DATASET RECORDS:
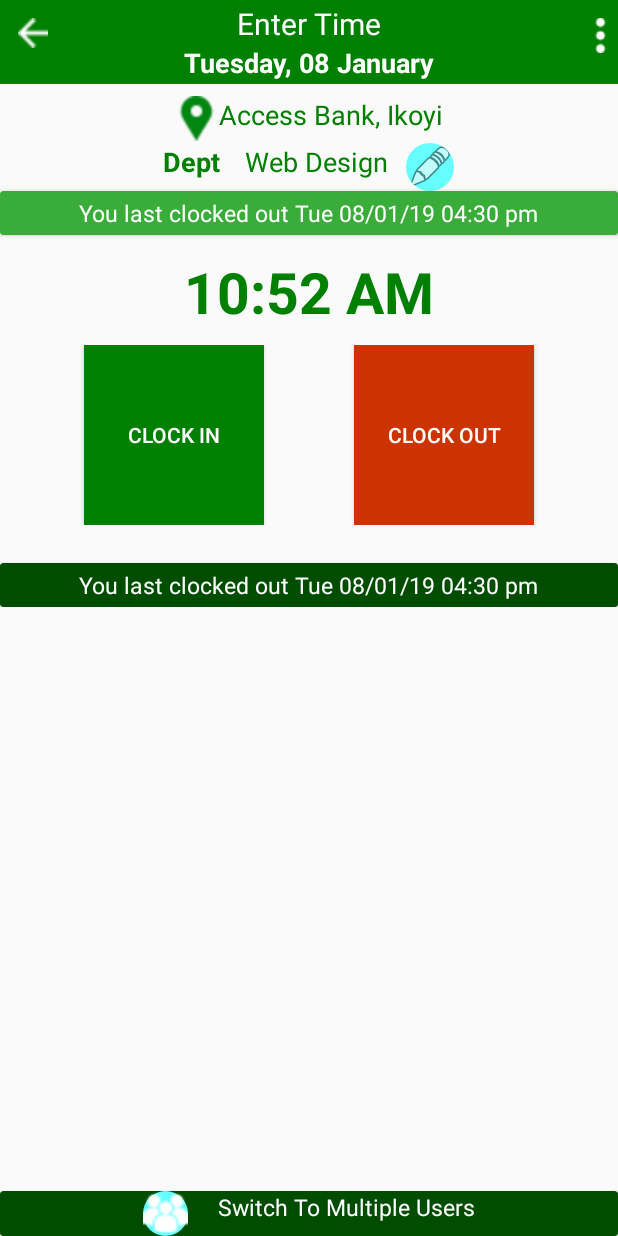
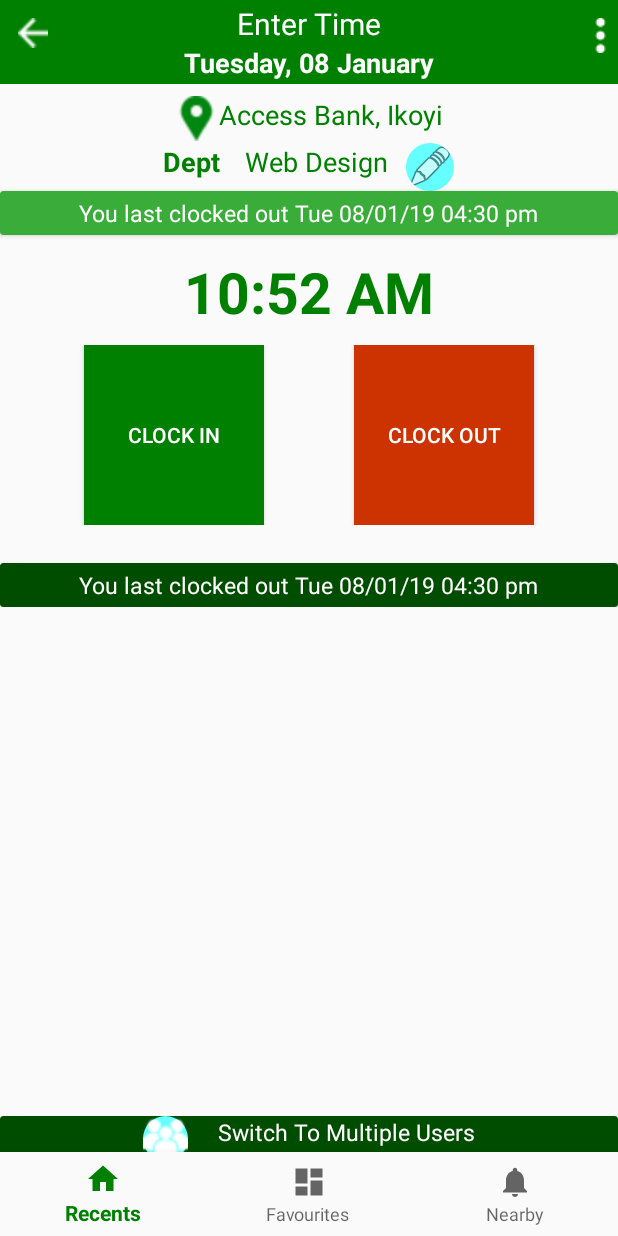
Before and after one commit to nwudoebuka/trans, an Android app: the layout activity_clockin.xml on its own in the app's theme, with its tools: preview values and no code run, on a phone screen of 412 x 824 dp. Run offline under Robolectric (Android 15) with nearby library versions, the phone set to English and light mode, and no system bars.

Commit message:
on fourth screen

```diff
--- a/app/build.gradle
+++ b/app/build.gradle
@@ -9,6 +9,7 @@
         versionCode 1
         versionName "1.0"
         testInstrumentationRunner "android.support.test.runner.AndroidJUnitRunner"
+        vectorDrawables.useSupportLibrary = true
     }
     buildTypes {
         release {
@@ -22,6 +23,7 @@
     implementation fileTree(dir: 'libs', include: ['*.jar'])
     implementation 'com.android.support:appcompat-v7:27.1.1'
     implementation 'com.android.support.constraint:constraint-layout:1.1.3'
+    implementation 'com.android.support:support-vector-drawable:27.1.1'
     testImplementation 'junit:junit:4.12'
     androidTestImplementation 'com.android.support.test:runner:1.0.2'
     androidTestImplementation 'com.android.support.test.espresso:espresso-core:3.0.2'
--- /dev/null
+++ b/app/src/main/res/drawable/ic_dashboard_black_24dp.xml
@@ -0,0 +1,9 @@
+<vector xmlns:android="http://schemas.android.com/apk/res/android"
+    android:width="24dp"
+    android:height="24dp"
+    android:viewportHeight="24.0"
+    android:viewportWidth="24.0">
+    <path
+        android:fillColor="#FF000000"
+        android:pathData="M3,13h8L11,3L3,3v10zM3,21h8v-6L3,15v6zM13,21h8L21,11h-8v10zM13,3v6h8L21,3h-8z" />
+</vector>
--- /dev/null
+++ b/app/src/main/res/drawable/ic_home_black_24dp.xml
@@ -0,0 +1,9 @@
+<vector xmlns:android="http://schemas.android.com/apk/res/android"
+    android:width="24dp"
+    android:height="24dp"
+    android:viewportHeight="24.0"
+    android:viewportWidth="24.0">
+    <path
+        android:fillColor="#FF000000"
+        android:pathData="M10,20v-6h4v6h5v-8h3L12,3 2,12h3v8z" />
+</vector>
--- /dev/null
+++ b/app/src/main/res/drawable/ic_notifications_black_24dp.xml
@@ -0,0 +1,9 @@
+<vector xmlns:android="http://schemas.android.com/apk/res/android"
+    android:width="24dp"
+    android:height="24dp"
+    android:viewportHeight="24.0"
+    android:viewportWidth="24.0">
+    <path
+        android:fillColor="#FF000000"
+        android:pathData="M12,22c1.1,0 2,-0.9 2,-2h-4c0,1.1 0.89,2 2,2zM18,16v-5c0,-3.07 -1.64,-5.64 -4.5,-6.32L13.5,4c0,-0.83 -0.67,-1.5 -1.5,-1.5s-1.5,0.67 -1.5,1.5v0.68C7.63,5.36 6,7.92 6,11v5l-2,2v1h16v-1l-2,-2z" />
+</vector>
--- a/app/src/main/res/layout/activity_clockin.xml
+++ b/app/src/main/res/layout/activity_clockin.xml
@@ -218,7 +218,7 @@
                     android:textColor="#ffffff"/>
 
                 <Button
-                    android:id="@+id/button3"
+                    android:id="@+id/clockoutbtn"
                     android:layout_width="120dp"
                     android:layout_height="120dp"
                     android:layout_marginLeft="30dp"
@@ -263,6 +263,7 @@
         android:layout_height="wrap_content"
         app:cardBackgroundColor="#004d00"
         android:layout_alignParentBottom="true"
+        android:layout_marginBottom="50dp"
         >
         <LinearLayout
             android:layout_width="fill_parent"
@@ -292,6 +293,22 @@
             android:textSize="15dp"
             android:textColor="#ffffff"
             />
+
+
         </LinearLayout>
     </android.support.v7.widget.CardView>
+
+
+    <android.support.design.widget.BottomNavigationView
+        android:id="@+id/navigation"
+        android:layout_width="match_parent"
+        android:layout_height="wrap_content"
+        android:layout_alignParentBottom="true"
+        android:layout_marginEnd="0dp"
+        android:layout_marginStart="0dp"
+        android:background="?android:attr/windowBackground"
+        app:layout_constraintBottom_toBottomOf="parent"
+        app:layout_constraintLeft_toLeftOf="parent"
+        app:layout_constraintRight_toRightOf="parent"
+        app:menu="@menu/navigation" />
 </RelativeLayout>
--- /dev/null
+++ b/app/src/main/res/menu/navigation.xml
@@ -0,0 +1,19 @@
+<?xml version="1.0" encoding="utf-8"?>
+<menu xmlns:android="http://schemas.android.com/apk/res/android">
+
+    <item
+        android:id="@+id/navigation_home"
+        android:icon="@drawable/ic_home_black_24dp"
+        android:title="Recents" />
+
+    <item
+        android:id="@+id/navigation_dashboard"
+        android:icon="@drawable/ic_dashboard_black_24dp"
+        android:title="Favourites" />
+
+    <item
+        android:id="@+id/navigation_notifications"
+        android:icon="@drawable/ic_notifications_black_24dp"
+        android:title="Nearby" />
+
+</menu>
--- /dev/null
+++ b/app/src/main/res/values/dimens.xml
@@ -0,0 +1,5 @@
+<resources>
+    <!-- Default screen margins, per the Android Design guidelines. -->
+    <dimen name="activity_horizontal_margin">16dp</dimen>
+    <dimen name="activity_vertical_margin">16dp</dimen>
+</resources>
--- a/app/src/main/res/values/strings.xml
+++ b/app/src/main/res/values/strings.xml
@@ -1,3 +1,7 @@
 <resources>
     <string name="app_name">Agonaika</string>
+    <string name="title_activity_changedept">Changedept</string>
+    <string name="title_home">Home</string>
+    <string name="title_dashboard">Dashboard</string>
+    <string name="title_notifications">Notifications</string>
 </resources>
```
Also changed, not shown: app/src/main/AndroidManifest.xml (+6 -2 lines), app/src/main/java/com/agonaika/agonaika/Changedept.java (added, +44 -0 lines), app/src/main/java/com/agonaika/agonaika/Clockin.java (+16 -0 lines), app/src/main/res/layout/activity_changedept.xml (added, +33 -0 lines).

TASK REQUIREMENTS: Return each line of the material above that holds the string "resources".

RESPONSE TO THIS EXERCISE:
+<resources>
+</resources>
 <resources>
 </resources>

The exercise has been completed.